**WHAT IS EXPECTED**
Look through the listing for the word "ablations". Copy each line that has it.

**DATA EXCERPTS**
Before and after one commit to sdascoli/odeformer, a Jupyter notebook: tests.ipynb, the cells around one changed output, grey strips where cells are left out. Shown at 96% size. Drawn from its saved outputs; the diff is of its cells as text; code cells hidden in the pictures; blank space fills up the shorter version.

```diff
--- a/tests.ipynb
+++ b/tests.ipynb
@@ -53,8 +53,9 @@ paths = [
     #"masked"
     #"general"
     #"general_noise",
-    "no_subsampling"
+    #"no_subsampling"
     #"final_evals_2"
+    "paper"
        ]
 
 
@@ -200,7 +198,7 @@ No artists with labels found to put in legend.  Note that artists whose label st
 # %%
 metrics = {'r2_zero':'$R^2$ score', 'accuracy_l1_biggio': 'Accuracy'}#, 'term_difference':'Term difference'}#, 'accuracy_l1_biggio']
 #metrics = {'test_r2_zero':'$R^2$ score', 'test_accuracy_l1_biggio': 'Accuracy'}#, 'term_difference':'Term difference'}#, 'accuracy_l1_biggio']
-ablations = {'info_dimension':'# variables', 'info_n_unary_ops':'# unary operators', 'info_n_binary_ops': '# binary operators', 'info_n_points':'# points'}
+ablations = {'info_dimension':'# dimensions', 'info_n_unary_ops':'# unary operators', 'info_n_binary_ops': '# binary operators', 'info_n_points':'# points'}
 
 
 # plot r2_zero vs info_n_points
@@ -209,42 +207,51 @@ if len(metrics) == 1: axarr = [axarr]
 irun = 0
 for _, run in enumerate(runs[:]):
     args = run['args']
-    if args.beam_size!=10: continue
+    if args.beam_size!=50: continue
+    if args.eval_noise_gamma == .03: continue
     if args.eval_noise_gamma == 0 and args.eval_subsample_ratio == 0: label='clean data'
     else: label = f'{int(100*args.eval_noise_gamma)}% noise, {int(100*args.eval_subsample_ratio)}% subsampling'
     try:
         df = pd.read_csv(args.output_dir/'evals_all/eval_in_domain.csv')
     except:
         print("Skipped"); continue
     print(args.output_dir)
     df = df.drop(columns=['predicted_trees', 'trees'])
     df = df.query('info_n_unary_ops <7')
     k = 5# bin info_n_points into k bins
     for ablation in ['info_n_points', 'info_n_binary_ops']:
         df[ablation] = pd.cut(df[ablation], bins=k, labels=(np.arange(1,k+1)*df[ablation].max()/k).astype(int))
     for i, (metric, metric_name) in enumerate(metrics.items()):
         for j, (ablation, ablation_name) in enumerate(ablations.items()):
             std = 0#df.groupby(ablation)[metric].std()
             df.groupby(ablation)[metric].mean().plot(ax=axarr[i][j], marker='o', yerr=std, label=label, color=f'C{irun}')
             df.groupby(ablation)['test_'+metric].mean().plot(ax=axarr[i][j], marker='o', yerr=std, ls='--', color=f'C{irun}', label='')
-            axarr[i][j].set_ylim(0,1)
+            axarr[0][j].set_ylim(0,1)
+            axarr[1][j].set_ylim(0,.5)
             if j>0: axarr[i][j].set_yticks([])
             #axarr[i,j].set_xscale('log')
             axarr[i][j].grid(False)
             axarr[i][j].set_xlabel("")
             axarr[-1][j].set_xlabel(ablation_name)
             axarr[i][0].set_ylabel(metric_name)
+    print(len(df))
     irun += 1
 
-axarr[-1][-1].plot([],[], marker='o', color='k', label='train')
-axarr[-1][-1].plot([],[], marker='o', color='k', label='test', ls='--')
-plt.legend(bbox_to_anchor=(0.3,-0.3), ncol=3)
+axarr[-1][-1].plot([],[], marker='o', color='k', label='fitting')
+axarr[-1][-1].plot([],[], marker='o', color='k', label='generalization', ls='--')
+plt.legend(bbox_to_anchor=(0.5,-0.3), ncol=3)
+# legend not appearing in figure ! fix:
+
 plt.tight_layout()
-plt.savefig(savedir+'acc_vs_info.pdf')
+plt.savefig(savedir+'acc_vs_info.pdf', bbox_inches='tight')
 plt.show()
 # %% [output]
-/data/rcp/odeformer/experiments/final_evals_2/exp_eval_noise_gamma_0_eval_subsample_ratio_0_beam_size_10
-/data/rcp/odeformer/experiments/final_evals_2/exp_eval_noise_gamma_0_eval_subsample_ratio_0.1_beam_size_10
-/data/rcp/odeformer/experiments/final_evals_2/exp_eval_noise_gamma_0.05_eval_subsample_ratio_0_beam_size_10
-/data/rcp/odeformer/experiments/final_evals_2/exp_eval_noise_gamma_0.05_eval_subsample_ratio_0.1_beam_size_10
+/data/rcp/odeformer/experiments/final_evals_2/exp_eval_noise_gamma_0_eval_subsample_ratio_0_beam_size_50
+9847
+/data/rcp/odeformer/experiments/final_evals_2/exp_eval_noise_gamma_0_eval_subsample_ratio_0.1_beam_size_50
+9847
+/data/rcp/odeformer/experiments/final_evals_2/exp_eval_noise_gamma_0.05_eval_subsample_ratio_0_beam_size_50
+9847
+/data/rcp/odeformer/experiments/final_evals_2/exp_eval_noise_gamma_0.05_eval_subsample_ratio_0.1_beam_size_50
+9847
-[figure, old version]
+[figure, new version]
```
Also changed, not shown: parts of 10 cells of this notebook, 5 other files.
...
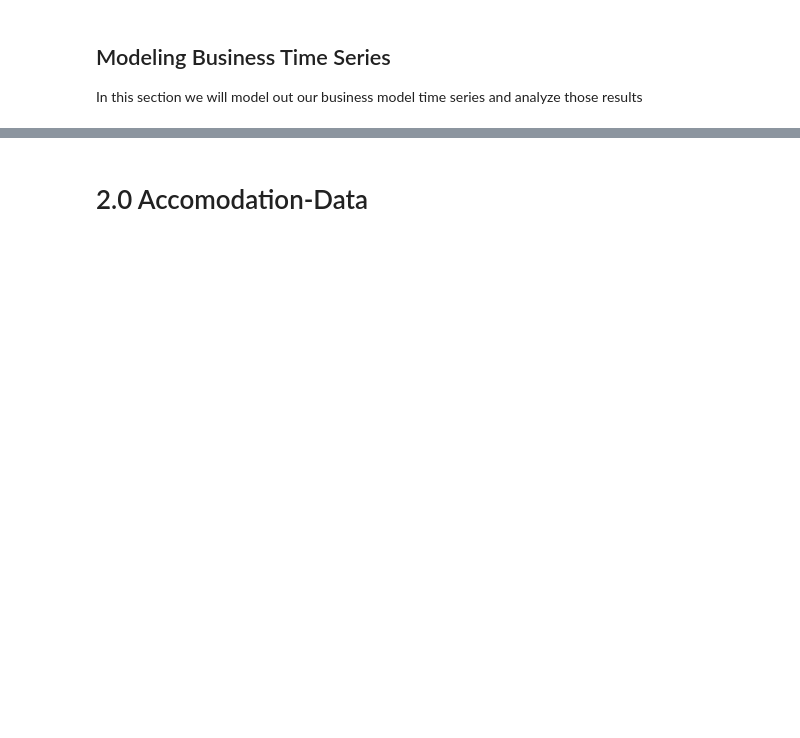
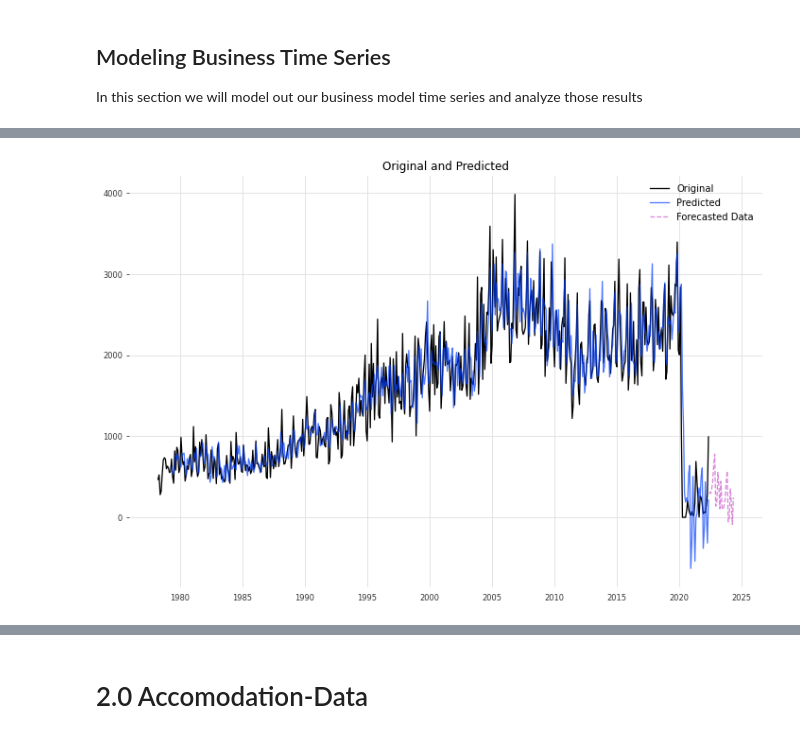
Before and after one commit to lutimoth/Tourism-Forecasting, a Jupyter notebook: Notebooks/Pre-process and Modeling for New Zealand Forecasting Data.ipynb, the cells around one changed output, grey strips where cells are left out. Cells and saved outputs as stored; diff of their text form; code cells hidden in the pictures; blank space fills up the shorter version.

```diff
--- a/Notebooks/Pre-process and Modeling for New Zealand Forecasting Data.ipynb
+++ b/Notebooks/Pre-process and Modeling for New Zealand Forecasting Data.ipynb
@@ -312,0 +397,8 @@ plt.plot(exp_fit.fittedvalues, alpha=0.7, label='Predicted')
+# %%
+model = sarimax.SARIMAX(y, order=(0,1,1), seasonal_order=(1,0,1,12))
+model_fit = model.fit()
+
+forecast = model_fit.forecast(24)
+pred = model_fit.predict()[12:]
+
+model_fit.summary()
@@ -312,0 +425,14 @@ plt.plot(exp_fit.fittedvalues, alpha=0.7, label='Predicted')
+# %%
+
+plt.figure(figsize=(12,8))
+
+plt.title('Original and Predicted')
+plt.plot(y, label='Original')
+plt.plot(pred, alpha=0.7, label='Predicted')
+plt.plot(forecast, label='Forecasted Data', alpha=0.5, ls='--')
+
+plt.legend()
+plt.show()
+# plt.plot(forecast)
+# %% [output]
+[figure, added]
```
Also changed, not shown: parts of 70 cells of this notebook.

**EXERCISE RESULT**
-ablations = {'info_dimension':'# variables', 'info_n_unary_ops':'# unary operators', 'info_n_binary_ops': '# binary operators', 'info_n_points':'# points'}
+ablations = {'info_dimension':'# dimensions', 'info_n_unary_ops':'# unary operators', 'info_n_binary_ops': '# binary operators', 'info_n_points':'# points'}
         for j, (ablation, ablation_name) in enumerate(ablations.items()):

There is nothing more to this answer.